Dallas, TX (August 23, 2007)--According to a report released by the Institute for Policy Innovation (IPI), rampant global piracy of recorded music has cost the U.S. $12.5 billion in economic output and 71,060 jobs annually. The report, "The True Cost of Sound Recording Piracy to the U.S. Economy," is described as "the first of its kind to credibly estimate the impact of sound recording piracy not just on the recording industry, but also on the U.S. economy as a whole."
The Institute for Policy Innovation (IPI) was founded in 1987 by Congressman Dick Armey (R-TX) to research, develop and promote innovative and non-partisan solutions to today's public policy problems.

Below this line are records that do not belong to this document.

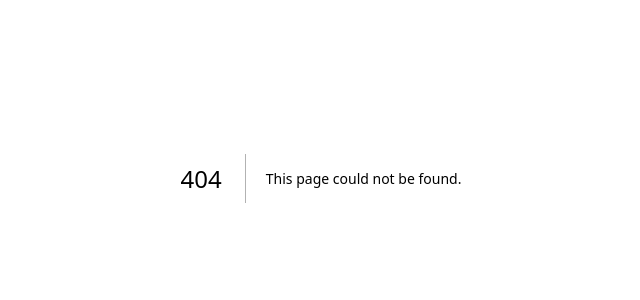
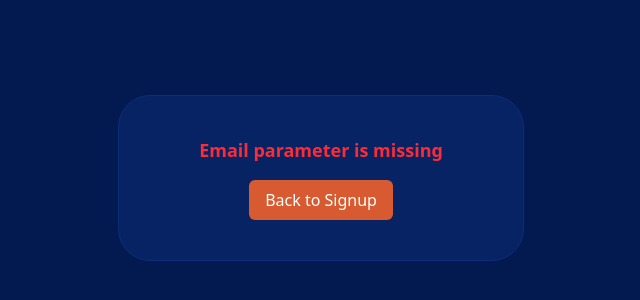
Before and after one commit to rai-mudasar/connect_vibe, a Next.js app: page /verify in a window 1280 px wide. Before the commit this address had no page. Shown: the part 222-522 px from the top of the page, without its empty margins (319-959 px from the left). Built offline with nearby package versions, Linux system fonts and the light colour scheme.

Commit message:
remove params

```diff
--- a/src/app/(auth)/signup/page.jsx
+++ b/src/app/(auth)/signup/page.jsx
@@ -80,7 +80,7 @@ const Signup = () => {
         setIsSubmitting(false);
         toast.success("Account created Successfully");
         const encodedEmail = encodeURIComponent(data.email);
-        router.push(`/verify/${encodedEmail}`);
+        router.push(`/verify?email=${encodedEmail}`);
       }
     } catch (error) {
       console.log("Error in submitting : ", error);
--- a/src/app/(auth)/verify/[email]/page.jsx
+++ b/src/app/(auth)/verify/page.jsx
@@ -21,8 +21,9 @@ import { useParams, useRouter, useSearchParams } from "next/navigation";
 import { otpVerificationSchema } from "@/schemas/otpVerificationSchema";
 
 export default function verifyPage() {
-    const params = useParams()
-    // const searchParams = useSearchParams();
+    // const params = useParams()
+    const searchParams = useSearchParams();
+    const searchEmail = searchParams.get('email')
     const [error, setError] = useState('');
     const [email, setEmail] = useState('');
     const [isLoading, setIsLoading] = useState(true);
@@ -38,15 +39,14 @@ export default function verifyPage() {
     });
 
     useEffect(() => {
-        // const searchEmail = searchParams.get('email')
         try {
-            if (!params?.email) {
+            if (!searchEmail) {
                 setError("Email parameter is missing");
                 setIsLoading(false);
                 return;
             }
 
-            const decodedEmail = decodeURIComponent(params?.email);
+            const decodedEmail = decodeURIComponent(searchEmail);
             if (!decodedEmail || !decodedEmail.includes('@')) {
                 setError('Invalid email parameter')
                 setIsLoading(false);
@@ -58,9 +58,11 @@ export default function verifyPage() {
             setIsLoading(false)
         } catch (error) {
             setError('Failed to process verify :', error)
+            console.log("Error is following : ")
+            console.log(error)
             setIsLoading(false)
         }
-    }, [params.email])
+    }, [searchEmail])
 
     async function onSubmit(data) {
         setIsSubmittimg(true);
```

According to the report, because of global and U.S.-based piracy of sound recordings, every year the U.S. economy loses $12.5 billion; U.S. workers lose 71, 060 jobs; and U.S. workers lose $2.7 billion in earnings. That includes $1.1 billion in earnings from workers in the sound recording industry or "downstream" retail industries, and $1.6 billion in earnings by workers in other U.S. industries. Additionally, says the report, the U.S. government loses at least $422 million in tax revenues, including $291 million in personal income tax and $131 million in lost corporate income and production taxes.
"Piracy harms not only the owners of intellectual property but also U.S. consumers and taxpayers," says Stephen E. Siwek, author of the report and principal with Economists, Inc. "Moreover, the impact of music piracy appears to be intensifying."
The report states that policy makers must realize the threat of global piracy and recognize that intellectual property products, such as sound recordings, are the most important growth drivers in the U.S. economy, responsible for nearly 40 percent of economic growth and nearly 60 percent of growth in U.S. exports.
Institute for Policy Innovation